×
INTELLIGENT WORK FORUMS
FOR ENGINEERING PROFESSIONALS

Contact US

Log In

Come Join Us!

Are you an
Engineering professional?
Join Eng-Tips Forums!
  • Talk With Other Members
  • Be Notified Of Responses
    To Your Posts
  • Keyword Search
  • One-Click Access To Your
    Favorite Forums
  • Automated Signatures
    On Your Posts
  • Best Of All, It's Free!

*Eng-Tips's functionality depends on members receiving e-mail. By joining you are opting in to receive e-mail.

Posting Guidelines

Promoting, selling, recruiting, coursework and thesis posting is forbidden.

Students Click Here

Impact Strength of steel and Aluminium.

Impact Strength of steel and Aluminium.

Impact Strength of steel and Aluminium.

(OP)
Any one can give the Impact strength value of general Application steel and Aluminium(J/m).Please let me clarify which one would absorb maximum amount of impact energy and why?

RE: Impact Strength of steel and Aluminium.

You can go to www.matweb.com and type in your specific material to look up the value for the Charpy Impact strength.

RE: Impact Strength of steel and Aluminium.

(OP)
Thanks Mr.Swertel, It’s really a good web site, I got all my required data. I found the impact value of metal are given in J but for Polymer in J/cm, Can u give me some idea, How to get metal(steel) impact value in terms of J/cm.(cm is meant for thickness of the specimen)?

RE: Impact Strength of steel and Aluminium.

You need to consult the actual test method used for obtaining the fracture energy results.  The test method will explain what the sample size is supposed to be, and how to calculate the fracture energy.  Charpy testing is most commonly used for testing metals, and Izod testing is most commonly used for plastics.  Differences exist in the details of specimen size, notch geometry (size, radius, etc.), so they may not be exactly compatible.

In general, for a given volume of material, steel will absorb more energy than aluminum or plastic, which is indicated by the general impact test results.  Remember that for a given volume, though, aluminum weighs only 1/3 as much as steel, and plastic will be only ~ 1/7 the weight.  This has significant implications for anything other than the standard impact test.

Red Flag This Post

Please let us know here why this post is inappropriate. Reasons such as off-topic, duplicates, flames, illegal, vulgar, or students posting their homework.

Red Flag Submitted

Thank you for helping keep Eng-Tips Forums free from inappropriate posts.
The Eng-Tips staff will check this out and take appropriate action.

Reply To This Thread

Posting in the Eng-Tips forums is a member-only feature.

Click Here to join Eng-Tips and talk with other members! Already a Member? Login



News


Close Box

Join Eng-Tips® Today!
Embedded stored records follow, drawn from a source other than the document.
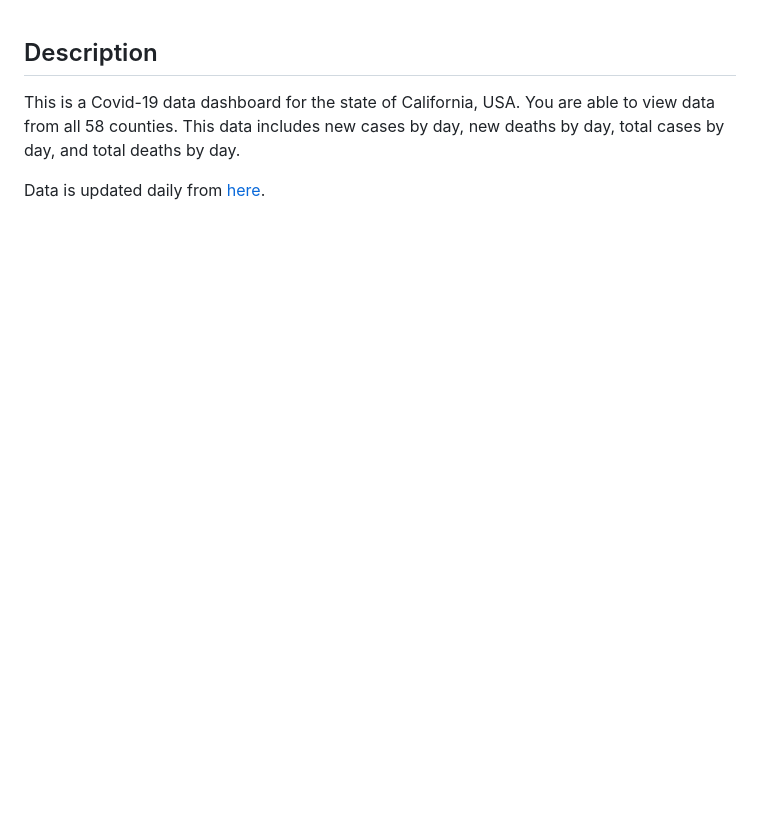
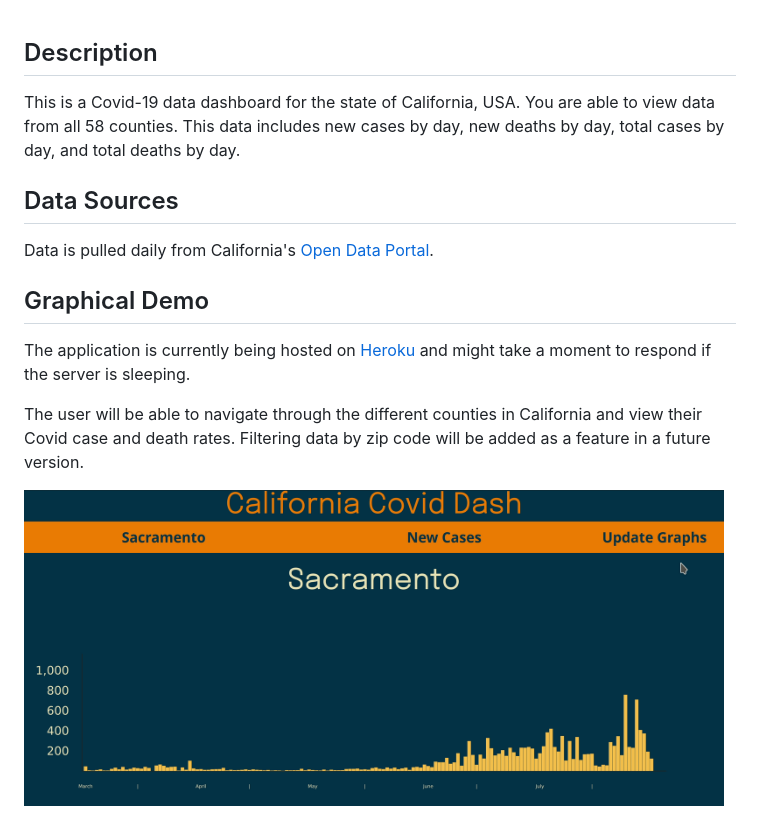
Before and after one commit to gavinbarrett/CACovidDash, a Markdown page: README.md, the part around the change. Rendered like a GitHub page; pictures changed too: images/covidash.gif (added); blank space fills up the shorter version.

Commit message:
Added the graphical demo to the README.md.

```diff
--- a/README.md
+++ b/README.md
@@ -1,4 +1,13 @@
 ## Description
 This is a Covid-19 data dashboard for the state of California, USA. You are able to view data from all 58 counties. This data includes new cases by day, new deaths by day, total cases by day, and total deaths by day.
 
-Data is updated daily from [here](https://data.ca.gov/dataset/590188d5-8545-4c93-a9a0-e230f0db7290/resource/926fd08f-cc91-4828-af38-bd45de97f8c3/download/statewide_cases.csv).
+## Data Sources
+Data is pulled daily from California's [Open Data Portal](https://data.ca.gov/dataset/590188d5-8545-4c93-a9a0-e230f0db7290/resource/926fd08f-cc91-4828-af38-bd45de97f8c3/download/statewide_cases.csv).
+
+## Graphical Demo
+The application is currently being hosted on [Heroku](http://covid-data-ca.herokuapp.com) and might take a moment to respond if the server is sleeping.
+
+The user will be able to navigate through the different counties in California and view their Covid case and death rates. Filtering data by zip code will be added as a feature in a future version.
+<p>
+<img src='images/covidash.gif' width=700px>
+</p>
```
Also changed, not shown: 4 other files.
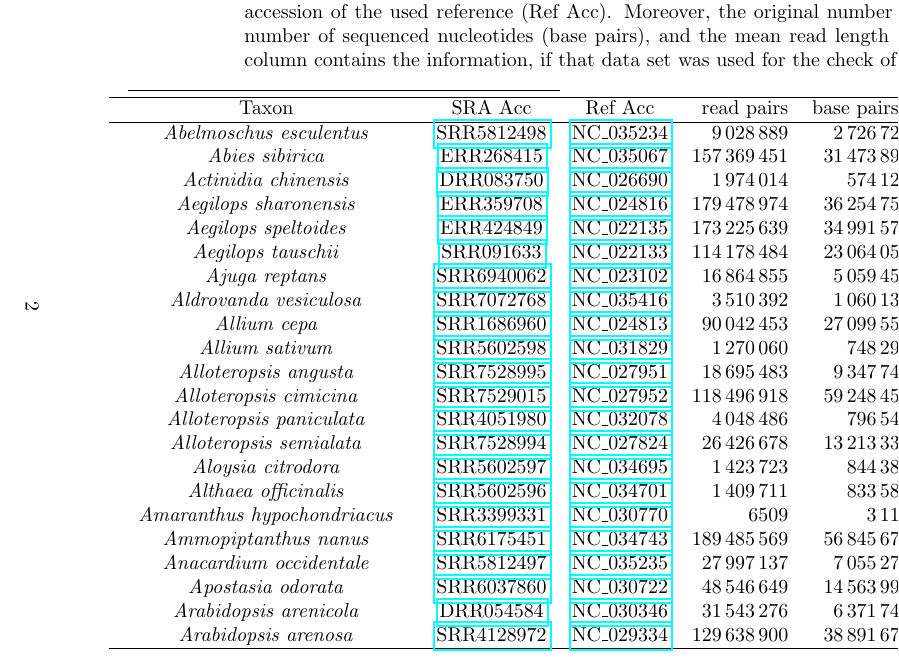
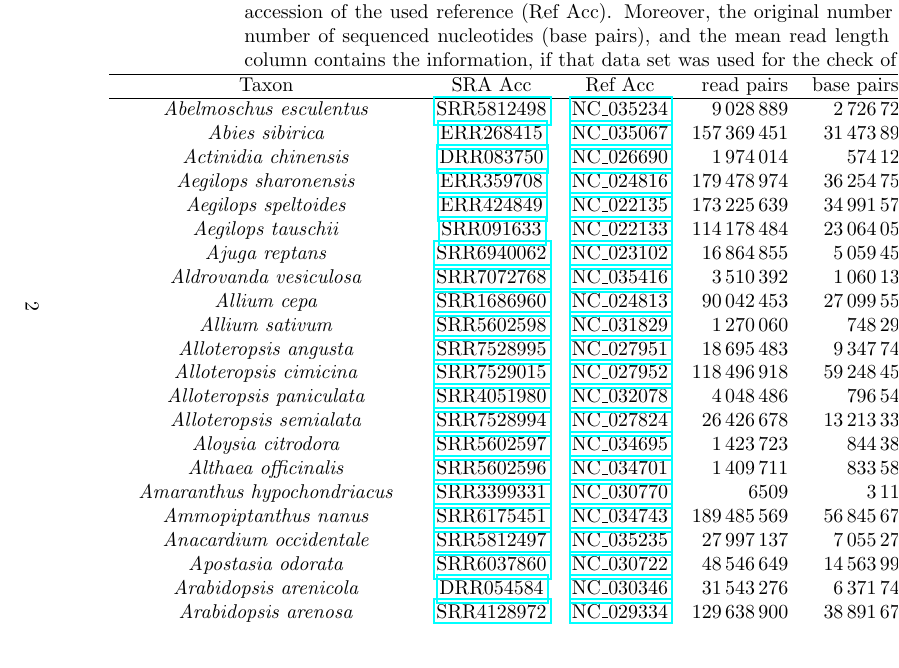
Before and after one commit to chloroExtractorTeam/benchmark, a LaTeX document (manuscript/supplement.tex): part of page 2 of 19, cut so that both start at the same text. Compiled offline with pdfLaTeX.

Commit message:
Update on Overleaf.

```diff
--- a/manuscript/supplement.tex
+++ b/manuscript/supplement.tex
@@ -96,8 +96,7 @@ tools}
 \begin{landscape}
 \setlength{\LTcapwidth}{1.5\textwidth}
 \begin{longtable}{cccrrcc}
-\caption[Summary real data set]{\textbf{Summary real data set.} List of real data sets used during our benchmark study. The tables was sorted by species name. Additionally, the table contains the accession for the Sequencing Read Archive (SRA Acc) and the accession of the used reference (Ref Acc). Moreover, the original number of read pairs (read pairs), the overall number of sequenced nucleotides (base pairs), and the mean read length (read len.) is given. Finally, the last column contains the information, if that data set was used for the check of the consistency.} \\
-\label{tab:real_dataset_details}
+\caption[Summary real data set]{\textbf{Summary real data set.} List of real data sets used during our benchmark study. The tables was sorted by species name. Additionally, the table contains the accession for the Sequencing Read Archive (SRA Acc) and the accession of the used reference (Ref Acc). Moreover, the original number of read pairs (read pairs), the overall number of sequenced nucleotides (base pairs), and the mean read length (read len.) is given. Finally, the last column contains the information, if that data set was used for the check of the consistency.}\label{tab:real_dataset_details} \\
 \hline
 Taxon & SRA Acc & Ref Acc & read pairs & base pairs (bp) & read len. (bp) & Consistency check \\
 \hline
```
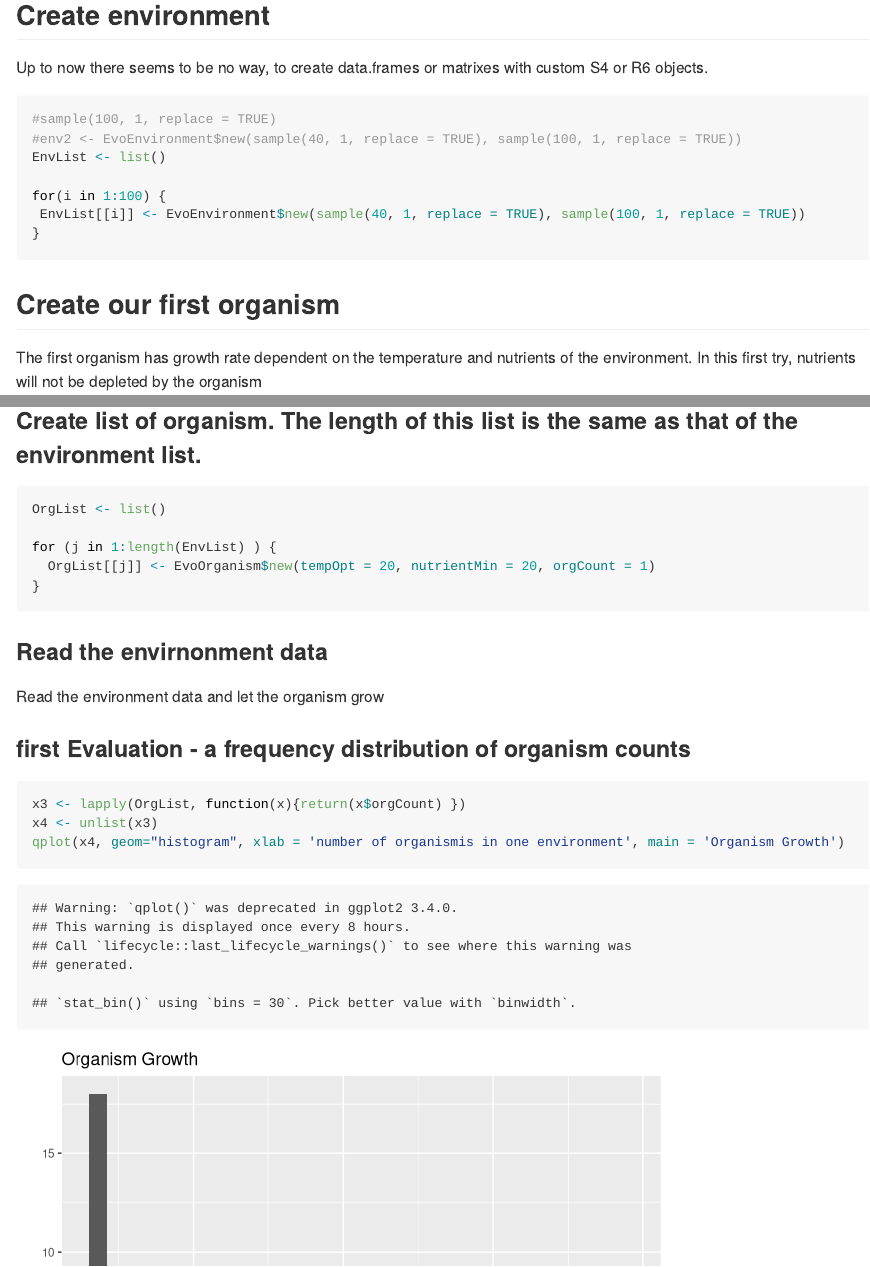
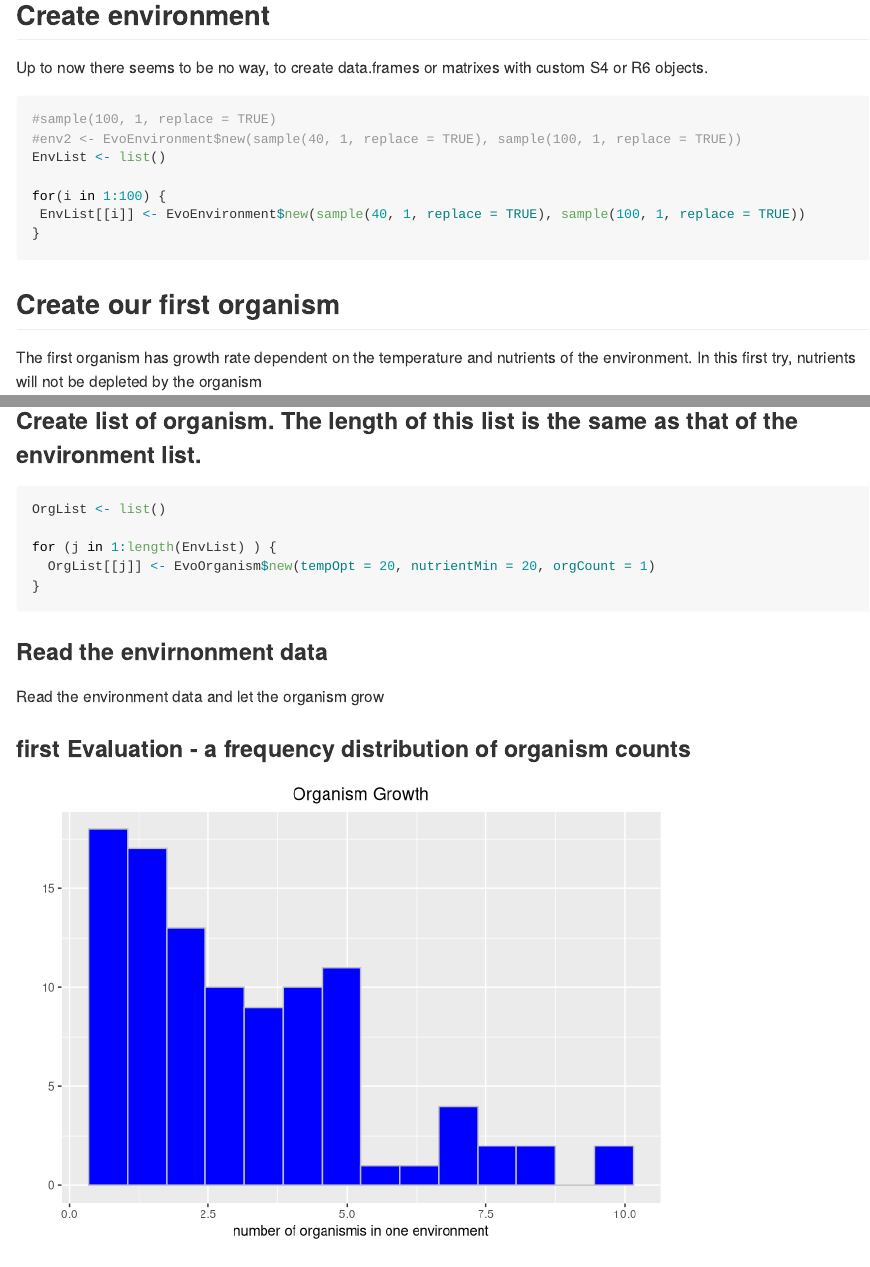
Before and after one commit to achimrumberger/umwelt_evo, an R Markdown document (README.Rmd): the page in a window 1100 px wide, from 930 px down, and a second part further down, joined at a grey line. Rendered offline with R 4.5, knitr and Pandoc, with nearby package versions; code that draws random numbers runs with fixed seeds of ours; long lines of code are wrapped.

Commit message:
nicer graph

````diff
--- a/README.Rmd
+++ b/README.Rmd
@@ -33,7 +33,7 @@ We want to use R6 classes to represent out environment
 Up to now there seems to be no way, to create data.frames or matrixes with custom S4 or R6 objects.
 
 
-```{r }
+```{r make_env_list}
 #sample(100, 1, replace = TRUE)
 #env2 <- EvoEnvironment$new(sample(40, 1, replace = TRUE), sample(100, 1, replace = TRUE))
 EnvList <- list()
@@ -52,7 +52,7 @@ In this first try, nutrients will not be depleted by the organism
 
 ## Our first live cycle
 ### Create list of organism. The length of this list is the same as that of the environment list.
-```{r}
+```{r make_org_list}
 OrgList <- list()
 
 for (j in 1:length(EnvList) ) {
@@ -76,9 +76,9 @@ for(kk in 1:1) {
 }
 ```
 ### first Evaluation - a frequency distribution of organism counts
-```{r}
+```{r org_growth_graph, echo=FALSE, results="hide", message = FALSE, warning=FALSE}
 x3 <- lapply(OrgList, function(x){return(x$orgCount) })
 x4 <- unlist(x3)
-qplot(x4, geom="histogram", xlab = 'number of organismis in one environment', main = 'Organism Growth')
+qplot(x4, geom="histogram", xlab = 'number of organismis in one environment', main = 'Organism Growth', binwidth = 0.7, fill=I("blue"), col=I("grey"),) + theme(plot.title = element_text(hjust = 0.5))
 
 ```
````
Also changed, not shown: README.md, README.Rmd (2 more changed lines), 2 other files.
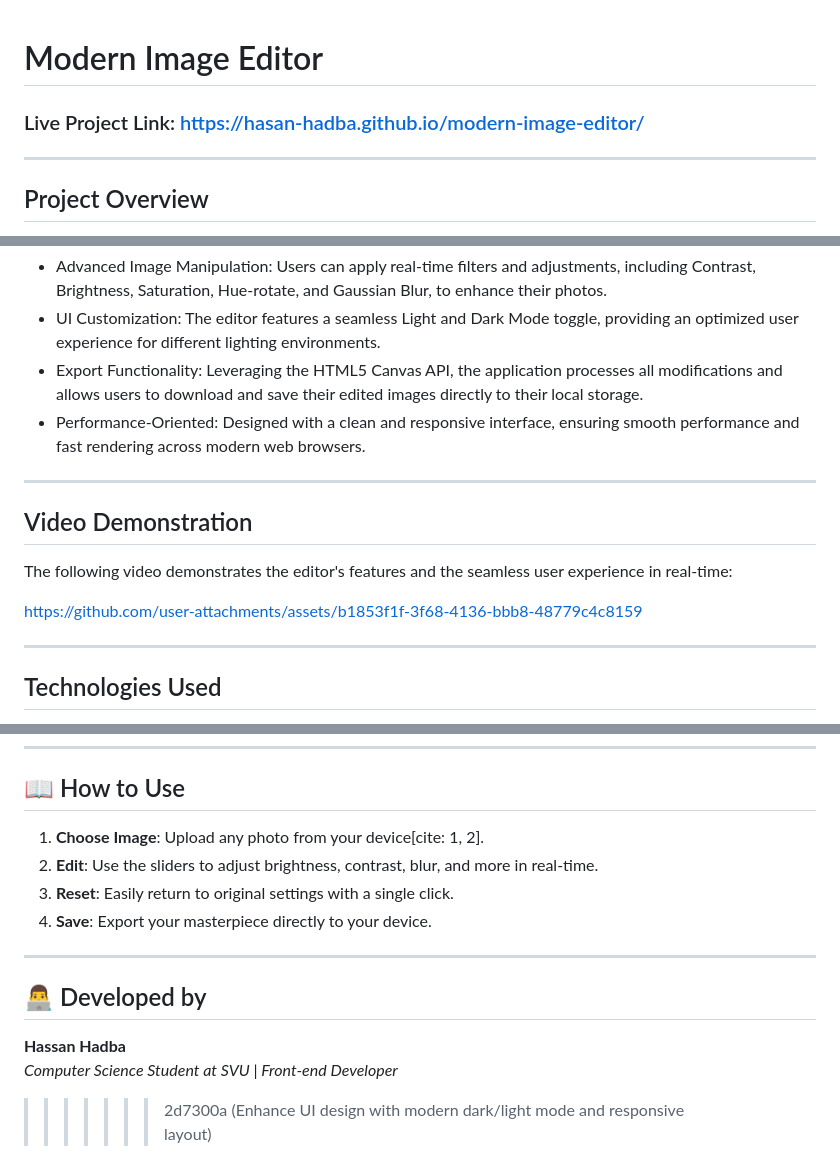
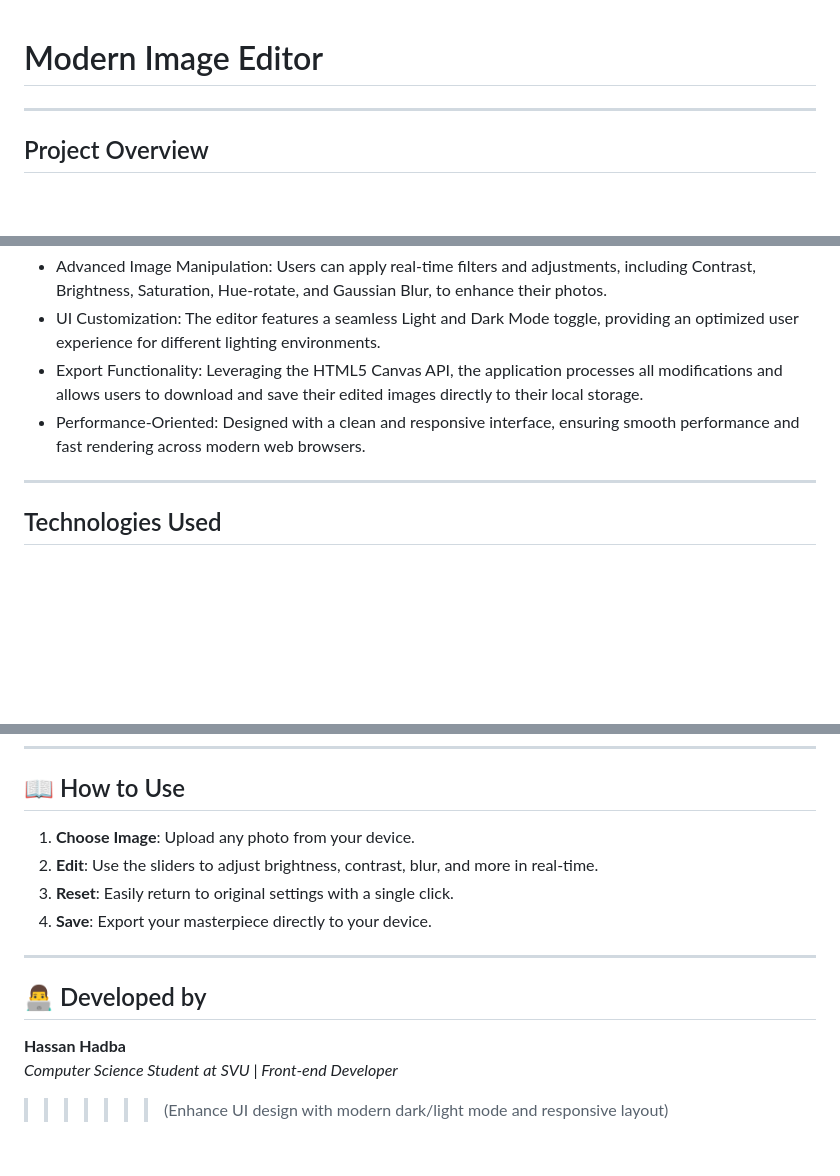
Before and after one commit to hasan-hadba/image-editor, a Markdown page: README.md, 3 parts joined by grey strips. GitHub-like rendering; blank space fills up the shorter version.

```diff
--- a/README.md
+++ b/README.md
@@ -1,7 +1,5 @@
 
 # Modern Image Editor
-
-### Live Project Link: https://hasan-hadba.github.io/modern-image-editor/
 
 ---
 
@@ -13,13 +11,6 @@ This project is a functional web-based image processing platform developed using
 * UI Customization: The editor features a seamless Light and Dark Mode toggle, providing an optimized user experience for different lighting environments.
 * Export Functionality: Leveraging the HTML5 Canvas API, the application processes all modifications and allows users to download and save their edited images directly to their local storage.
 * Performance-Oriented: Designed with a clean and responsive interface, ensuring smooth performance and fast rendering across modern web browsers.
-
----
-
-## Video Demonstration
-The following video demonstrates the editor's features and the seamless user experience in real-time:
-
-https://github.com/user-attachments/assets/b1853f1f-3f68-4136-bbb8-48779c4c8159
 
 ---
 
@@ -64,7 +55,7 @@ This project isn't just about filters; it's about how JavaScript interacts with
 ---
 
 ## 📖 How to Use
-1.  **Choose Image**: Upload any photo from your device[cite: 1, 2].
+1.  **Choose Image**: Upload any photo from your device.
 2.  **Edit**: Use the sliders to adjust brightness, contrast, blur, and more in real-time.
 3.  **Reset**: Easily return to original settings with a single click.
 4.  **Save**: Export your masterpiece directly to your device.
@@ -74,4 +65,4 @@ This project isn't just about filters; it's about how JavaScript interacts with
 ## 👨‍💻 Developed by
 **Hassan Hadba**
 *Computer Science Student at SVU | Front-end Developer*
->>>>>>> 2d7300a (Enhance UI design with modern dark/light mode and responsive layout)
+>>>>>>>  (Enhance UI design with modern dark/light mode and responsive layout)
```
Join your peers on the Internet's largest technical engineering professional community.
It's easy to join and it's free.

Here's Why Members Love Eng-Tips Forums:

Register now while it's still free!

Already a member? Close this window and log in.

Join Us             Close